__Work to be completed__: Scan the data for "Average" and copy each matching line.
═════ Provided data
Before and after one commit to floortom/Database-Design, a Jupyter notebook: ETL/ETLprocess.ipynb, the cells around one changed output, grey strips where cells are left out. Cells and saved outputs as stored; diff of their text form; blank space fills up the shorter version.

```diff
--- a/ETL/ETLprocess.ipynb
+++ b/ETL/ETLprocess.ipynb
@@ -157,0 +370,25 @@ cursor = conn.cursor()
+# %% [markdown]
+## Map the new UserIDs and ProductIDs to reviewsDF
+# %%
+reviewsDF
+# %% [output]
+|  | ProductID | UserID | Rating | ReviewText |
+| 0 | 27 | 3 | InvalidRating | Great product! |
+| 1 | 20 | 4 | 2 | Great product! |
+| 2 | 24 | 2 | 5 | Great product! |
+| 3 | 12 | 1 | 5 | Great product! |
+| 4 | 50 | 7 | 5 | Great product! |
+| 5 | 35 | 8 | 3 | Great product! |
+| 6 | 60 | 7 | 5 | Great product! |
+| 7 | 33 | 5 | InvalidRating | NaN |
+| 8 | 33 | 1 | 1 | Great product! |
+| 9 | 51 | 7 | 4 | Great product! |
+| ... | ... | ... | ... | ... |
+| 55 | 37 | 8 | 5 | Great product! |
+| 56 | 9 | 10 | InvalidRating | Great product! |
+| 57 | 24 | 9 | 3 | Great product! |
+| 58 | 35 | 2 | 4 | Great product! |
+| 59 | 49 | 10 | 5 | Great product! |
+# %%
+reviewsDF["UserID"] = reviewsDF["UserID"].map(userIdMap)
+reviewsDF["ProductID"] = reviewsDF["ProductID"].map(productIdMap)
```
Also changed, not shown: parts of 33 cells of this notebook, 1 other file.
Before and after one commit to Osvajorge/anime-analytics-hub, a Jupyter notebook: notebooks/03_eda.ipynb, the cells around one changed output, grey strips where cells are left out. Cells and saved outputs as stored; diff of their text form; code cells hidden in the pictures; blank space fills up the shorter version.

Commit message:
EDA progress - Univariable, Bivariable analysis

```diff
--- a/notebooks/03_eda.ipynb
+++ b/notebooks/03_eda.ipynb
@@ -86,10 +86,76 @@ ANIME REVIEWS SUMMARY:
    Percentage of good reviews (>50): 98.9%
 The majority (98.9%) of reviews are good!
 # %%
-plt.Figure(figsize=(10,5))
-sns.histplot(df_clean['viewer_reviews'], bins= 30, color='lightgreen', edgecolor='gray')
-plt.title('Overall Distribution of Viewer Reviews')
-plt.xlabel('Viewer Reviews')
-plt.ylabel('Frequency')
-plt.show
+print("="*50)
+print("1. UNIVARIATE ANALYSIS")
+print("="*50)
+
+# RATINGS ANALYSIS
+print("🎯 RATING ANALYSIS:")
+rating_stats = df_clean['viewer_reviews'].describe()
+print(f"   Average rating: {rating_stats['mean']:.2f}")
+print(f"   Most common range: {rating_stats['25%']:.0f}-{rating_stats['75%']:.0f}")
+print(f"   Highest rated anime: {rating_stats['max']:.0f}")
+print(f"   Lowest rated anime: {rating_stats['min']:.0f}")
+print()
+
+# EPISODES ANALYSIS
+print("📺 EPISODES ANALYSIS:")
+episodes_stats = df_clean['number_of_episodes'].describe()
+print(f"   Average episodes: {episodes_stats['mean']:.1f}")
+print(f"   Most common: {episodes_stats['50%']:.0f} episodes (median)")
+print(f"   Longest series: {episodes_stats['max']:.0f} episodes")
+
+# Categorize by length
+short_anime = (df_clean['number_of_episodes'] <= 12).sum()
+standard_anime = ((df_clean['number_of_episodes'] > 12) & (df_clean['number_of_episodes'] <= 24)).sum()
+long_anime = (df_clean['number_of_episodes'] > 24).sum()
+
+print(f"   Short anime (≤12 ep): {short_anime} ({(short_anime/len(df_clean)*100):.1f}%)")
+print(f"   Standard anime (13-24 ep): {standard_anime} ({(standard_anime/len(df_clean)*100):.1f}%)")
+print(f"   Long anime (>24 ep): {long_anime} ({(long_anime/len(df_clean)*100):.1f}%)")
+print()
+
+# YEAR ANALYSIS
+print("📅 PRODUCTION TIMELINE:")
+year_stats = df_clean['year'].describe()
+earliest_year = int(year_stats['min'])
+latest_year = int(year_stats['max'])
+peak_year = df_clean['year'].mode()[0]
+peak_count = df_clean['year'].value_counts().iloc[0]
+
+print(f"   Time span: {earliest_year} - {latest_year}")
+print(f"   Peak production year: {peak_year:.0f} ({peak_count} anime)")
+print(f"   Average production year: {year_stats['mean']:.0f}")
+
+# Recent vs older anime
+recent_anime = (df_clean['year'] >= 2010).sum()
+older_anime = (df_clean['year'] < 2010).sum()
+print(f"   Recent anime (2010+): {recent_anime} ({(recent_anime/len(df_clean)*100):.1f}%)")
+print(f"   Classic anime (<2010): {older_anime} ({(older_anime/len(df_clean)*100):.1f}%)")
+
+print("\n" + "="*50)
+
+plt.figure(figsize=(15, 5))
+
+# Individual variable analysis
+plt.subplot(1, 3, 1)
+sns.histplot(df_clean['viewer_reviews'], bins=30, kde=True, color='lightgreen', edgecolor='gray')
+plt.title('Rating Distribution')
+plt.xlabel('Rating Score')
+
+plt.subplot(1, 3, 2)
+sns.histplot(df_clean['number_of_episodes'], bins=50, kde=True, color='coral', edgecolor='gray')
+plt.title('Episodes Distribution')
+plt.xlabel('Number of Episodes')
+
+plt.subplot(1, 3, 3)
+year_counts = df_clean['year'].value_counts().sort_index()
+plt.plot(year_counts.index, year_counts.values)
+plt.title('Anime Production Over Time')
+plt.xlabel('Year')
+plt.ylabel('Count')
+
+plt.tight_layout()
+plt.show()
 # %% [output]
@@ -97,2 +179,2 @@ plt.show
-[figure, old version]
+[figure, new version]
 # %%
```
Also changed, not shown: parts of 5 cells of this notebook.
══════════
__Completed exercise__:
+print(f"   Average rating: {rating_stats['mean']:.2f}")
+print(f"   Average episodes: {episodes_stats['mean']:.1f}")
+print(f"   Average production year: {year_stats['mean']:.0f}")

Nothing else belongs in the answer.